======== DATA EXTRACTS ========

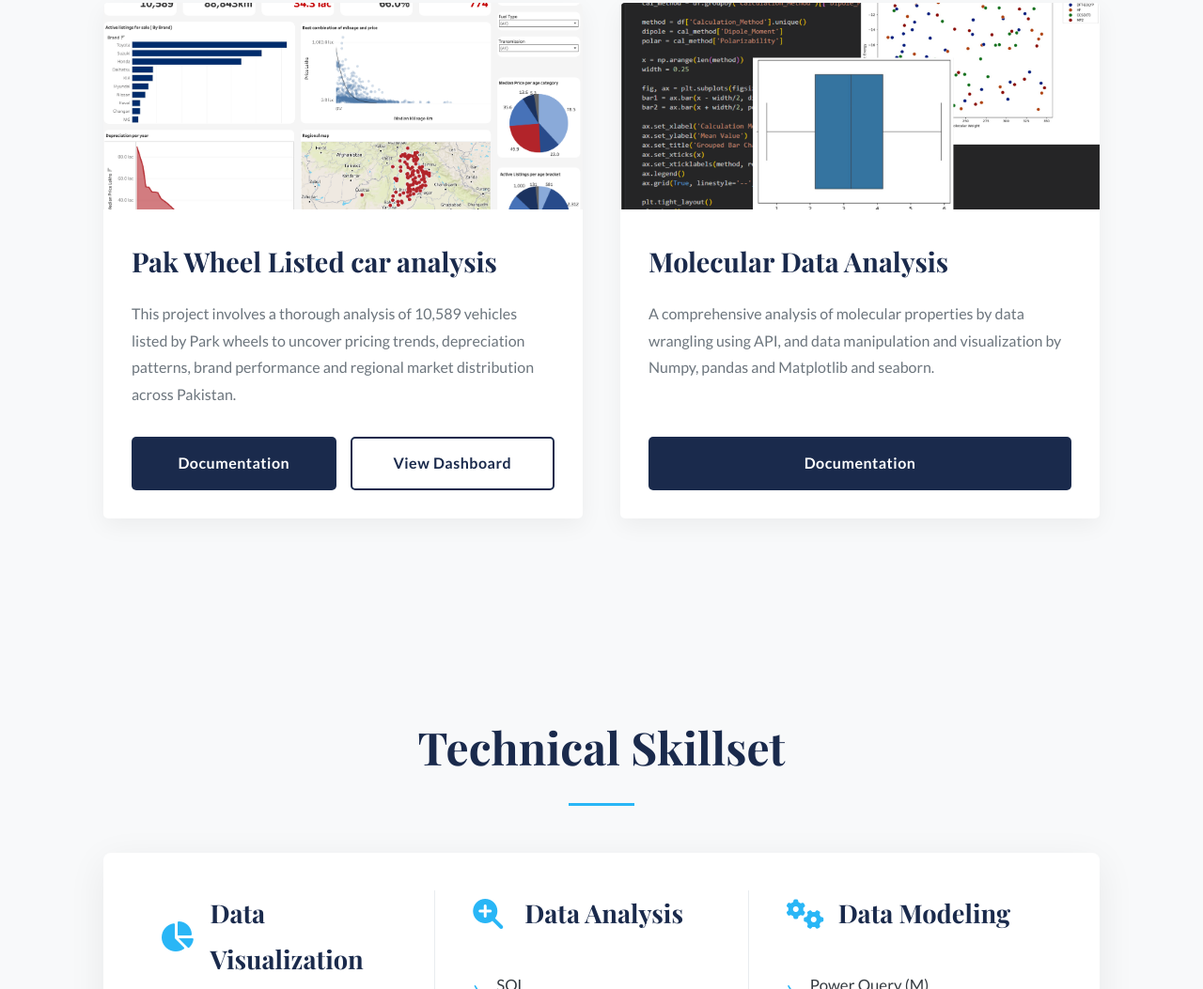
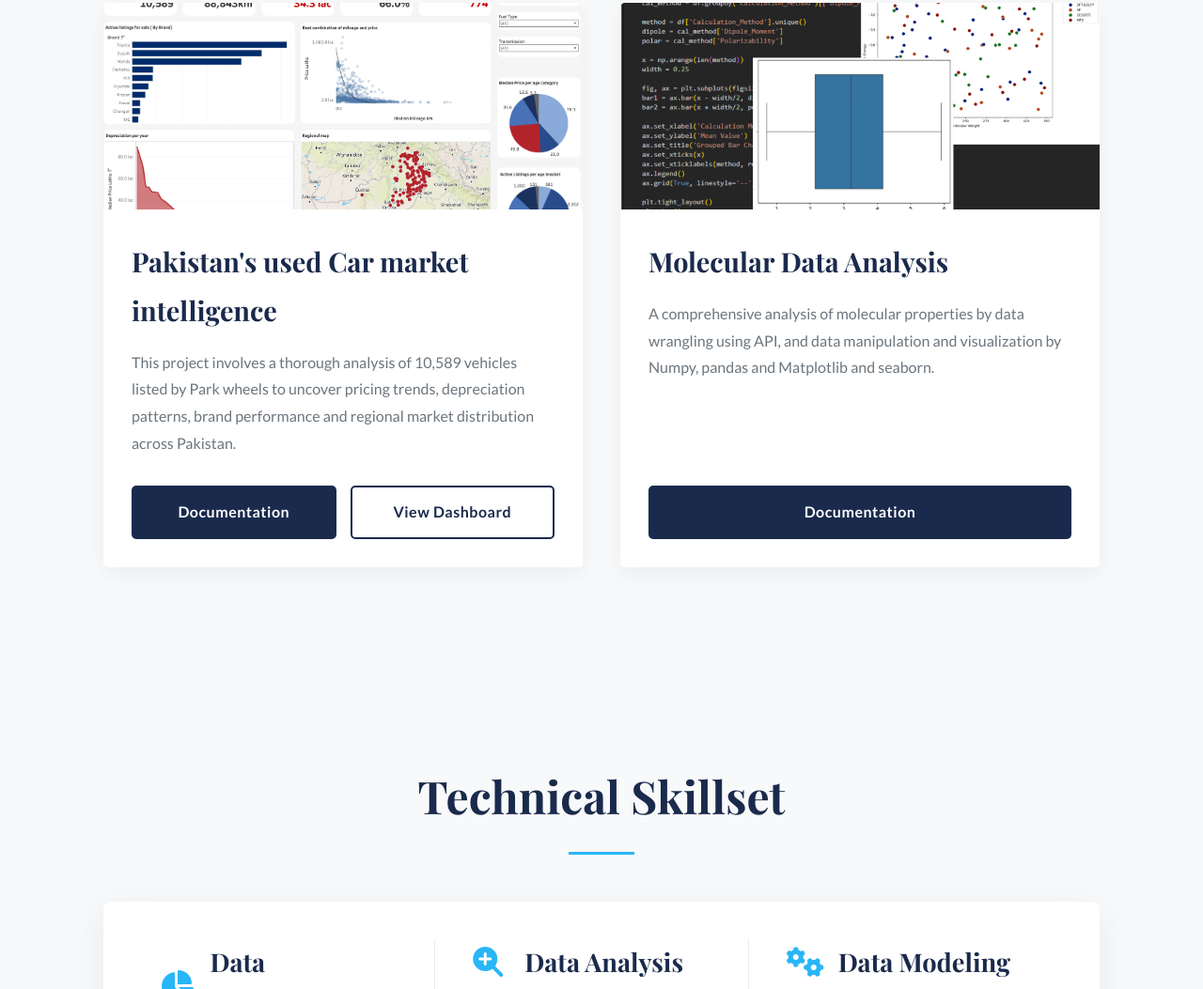
Before and after one commit to MairaZarnab08/MairaZarnab08.github.io, a plain HTML site: page index.html in a window 1280 px wide. Shown: the part 1969-3022 px from the top of the page at 94% size. Drawn offline with nearby package versions, Linux system fonts and the light colour scheme.

Commit message:
Update index.html

```diff
--- a/index.html
+++ b/index.html
@@ -131,12 +131,12 @@
                 </div>
             </div>
 
-            <!-- Project 2 -->
+            <!-- Project 3 -->
              <div class="project-card">
                 <!--💡UPDATE: Add a preview image of your project to assets/images/ -->
                 <img src="assets/images/Pak Wheel Dashboard.png" alt="Project One Preview">
                 <div class="project-card-content">
-                    <h3>Pak Wheel Listed car analysis</h3>
+                    <h3>Pakistan's used Car market intelligence</h3>
                     <p> This project involves a thorough analysis of 10,589 vehicles listed by Park wheels to uncover pricing trends,
                         depreciation patterns, brand performance and regional market distribution across Pakistan.</p>
                     <div class="project-buttons">
@@ -148,7 +148,7 @@
                 </div>
             </div>
 
-            <!-- Project 3 -->
+            <!-- Project 4 -->
             <div class="project-card">
                 <img src="assets/images/Molecular Analysis.png" alt="Project Three Preview">
                 <div class="project-card-content">
```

========

* **WHAT THE EXERCISE ASKS**
All entries should be restated word for word; no images belong in the copy.

* **RESPONSE TO THIS EXERCISE**
Before and after one commit to MairaZarnab08/MairaZarnab08.github.io, a plain HTML site: page index.html in a window 1280 px wide. Shown: the part 1969-3022 px from the top of the page at 94% size. Drawn offline with nearby package versions, Linux system fonts and the light colour scheme.

Commit message:
Update index.html

```diff
--- a/index.html
+++ b/index.html
@@ -131,12 +131,12 @@
                 </div>
             </div>
 
-            <!-- Project 2 -->
+            <!-- Project 3 -->
              <div class="project-card">
                 <!--💡UPDATE: Add a preview image of your project to assets/images/ -->
                 <img src="assets/images/Pak Wheel Dashboard.png" alt="Project One Preview">
                 <div class="project-card-content">
-                    <h3>Pak Wheel Listed car analysis</h3>
+                    <h3>Pakistan's used Car market intelligence</h3>
                     <p> This project involves a thorough analysis of 10,589 vehicles listed by Park wheels to uncover pricing trends,
                         depreciation patterns, brand performance and regional market distribution across Pakistan.</p>
                     <div class="project-buttons">
@@ -148,7 +148,7 @@
                 </div>
             </div>
 
-            <!-- Project 3 -->
+            <!-- Project 4 -->
             <div class="project-card">
                 <img src="assets/images/Molecular Analysis.png" alt="Project Three Preview">
                 <div class="project-card-content">
```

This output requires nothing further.